This is where it gets more subjective, as I award drivers up to 2 extra marks for good wheel-to-wheel combat (e.g. strong overtaking moves or repeated overtaking attempts, or hard but fair defence of a position) and for moments of inspiration such as knowing the right moment to change tyres in changeable weather conditions or pressuring a rival into making a mistake. While F1 has increasingly evolved into a business, its appeal still depends considerably on entertaining the fans, and so I think it is worth rewarding drivers for providing entertainment.
Errors and unsporting behaviour
When drivers make errors (e.g. causing collisions, crashing out, spins, overshooting their pit crew) they can get up to 3 marks deducted per error (depending on how elementary the error is), or up to 4 marks deducted over a race distance if they make multiple errors. Again, much depends on the severity of the error and this is where some subjectivity can kick in. I do not generally deduct marks for "racing incidents" where the distribution of blame is controversial - if drivers race hard and try to entertain the crowds, every once in a while you will end up with contact.
Unsporting behaviour includes deliberately taking out another driver, excessive blocking, deliberately going off the track limits to gain an advantage, parking on the side of the track to try and get a session or race red-flagged. Up to 3 additional marks can be deducted from the driver's total for these depending on the magnitude of the unsporting behaviour. The most blatant examples to my mind include Ayrton Senna's move on Alain Prost at Suzuka 1990, Michael Schumacher's move on Jacques Villeneuve at Jerez 1997, and Michael Schumacher parking in qualifying at Monaco 2006 to stop Fernando Alonso from beating him, and these cases all resulted in hefty points deductions.
I don't factor the off-track politics and team building into consideration, although of course what happens off the race track can influence what happens on it.

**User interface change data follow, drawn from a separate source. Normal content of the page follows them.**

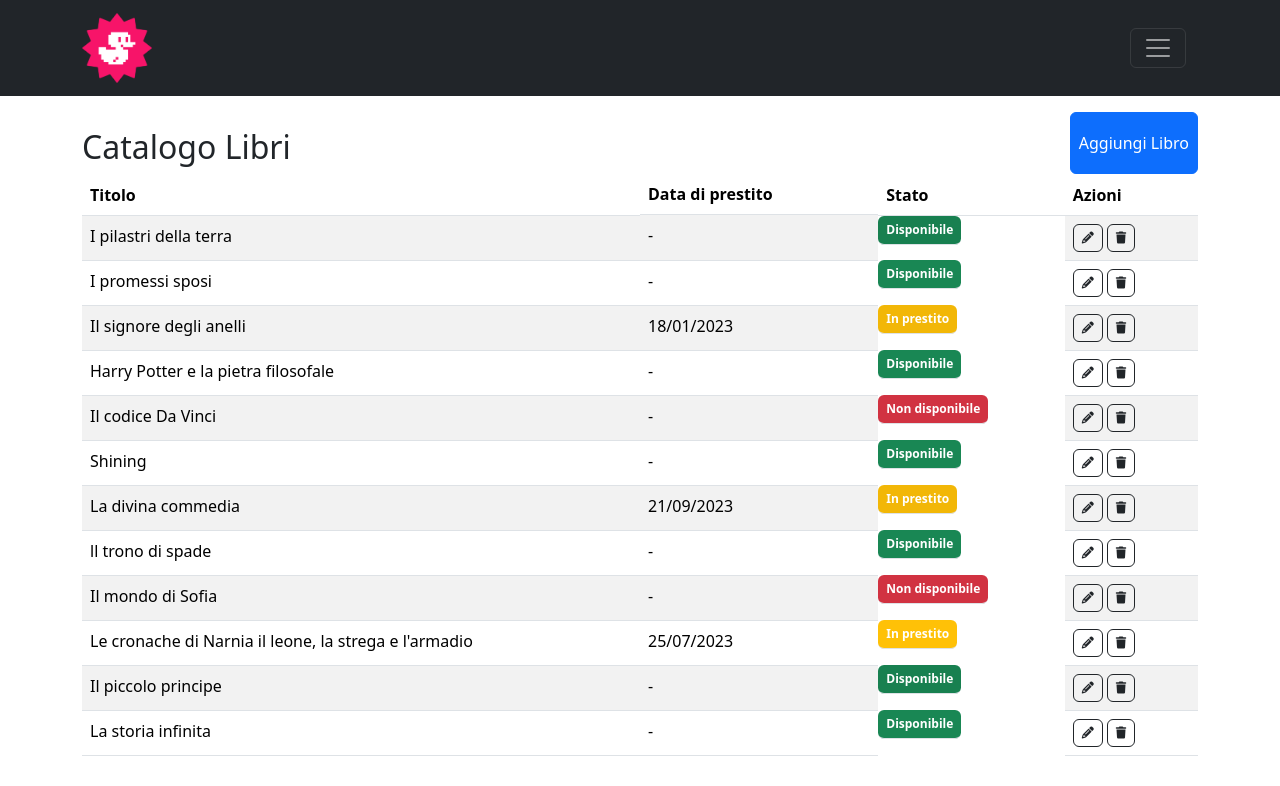
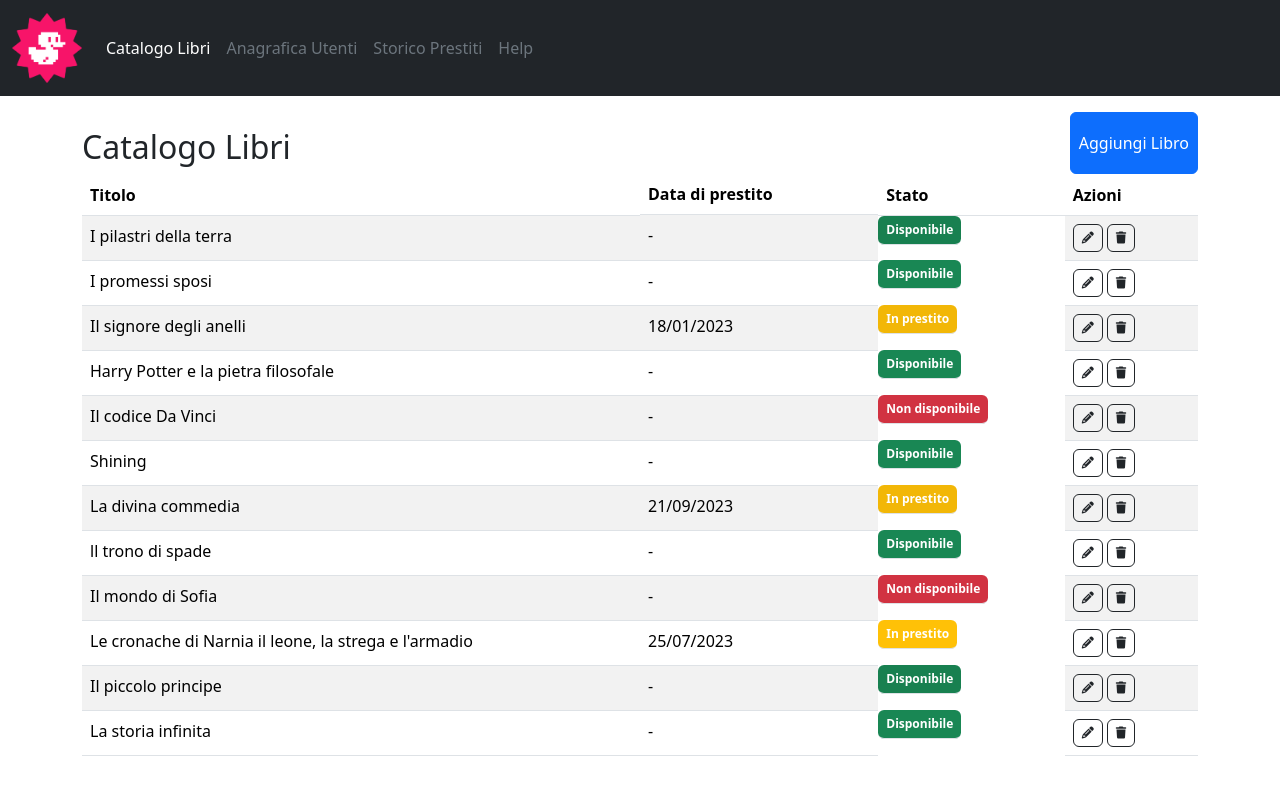
Before and after one commit to dariopalmesi/-html-css-bootstrap-dashboard, a plain HTML site: page index.html in a window 1280 px wide. Drawn offline with nearby package versions, Linux system fonts and the light colour scheme.

Commit message:
upgrade navbar commit

```diff
--- a/index.html
+++ b/index.html
@@ -18,26 +18,31 @@
 <body>
     <header>
         <!-- place navbar here -->
-        <nav class="navbar bg-dark">
-            <div class="container">
-                <a class="navbar-brand" href="#">
-                    <img src="./img/duck.png" alt="Bootstrap" width="70" height="70">
-                </a>
-                <div class="collapse" id="navbarToggleExternalContent" data-bs-theme="dark">
-                    <div class="bg-dark p-4">
-                        <h5 class="text-body-emphasis h4">Collapsed content</h5>
-                        <span class="text-body-secondary">Toggleable via the navbar brand.</span>
-                    </div>
+        <nav class="navbar navbar-expand-lg bg-dark">
+            <div class="container-fluid">
+                <a class="navbar-brand" href="#"><img src="./img/duck.png" alt="Bootstrap" width="70" height="70"></a>
+                <button class="navbar-toggler border-light" type="button" data-bs-toggle="collapse" data-bs-target="#navbarNav"
+                    aria-controls="navbarNav" aria-expanded="false" aria-label="Toggle navigation">
+                    <span class="navbar-toggler-icon"></span>
+                </button>
+                <div class="collapse navbar-collapse" id="navbarNav">
+                    <ul class="navbar-nav">
+                        <li class="nav-item">
+                            <a class="nav-link active text-white" aria-current="page" href="#">Catalogo
+                                Libri
+                            </a>
+                        </li>
+                        <li class="nav-item">
+                            <a class="nav-link text-secondary" href="#">Anagrafica Utenti</a>
+                        </li>
+                        <li class="nav-item">
+                            <a class="nav-link text-secondary" href="#">Storico Prestiti</a>
+                        </li>
+                        <li class="nav-item">
+                            <a class="nav-link text-secondary" aria-disabled="true">Help</a>
+                        </li>
+                    </ul>
                 </div>
-                <nav class="navbar navbar-dark bg-dark">
-                    <div class="container-fluid">
-                        <button class="navbar-toggler" type="button" data-bs-toggle="collapse"
-                            data-bs-target="#navbarToggleExternalContent" aria-controls="navbarToggleExternalContent"
-                            aria-expanded="false" aria-label="Toggle navigation">
-                            <span class="navbar-toggler-icon"></span>
-                        </button>
-                    </div>
-                </nav>
             </div>
         </nav>
     </header>
```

The tables give each driver's rating out of 10 for each race of the season. An average rating is given for the first half of the season, for the second half, and for the season as a whole. Bold figures denote my "Driver of the Day" for that particular race.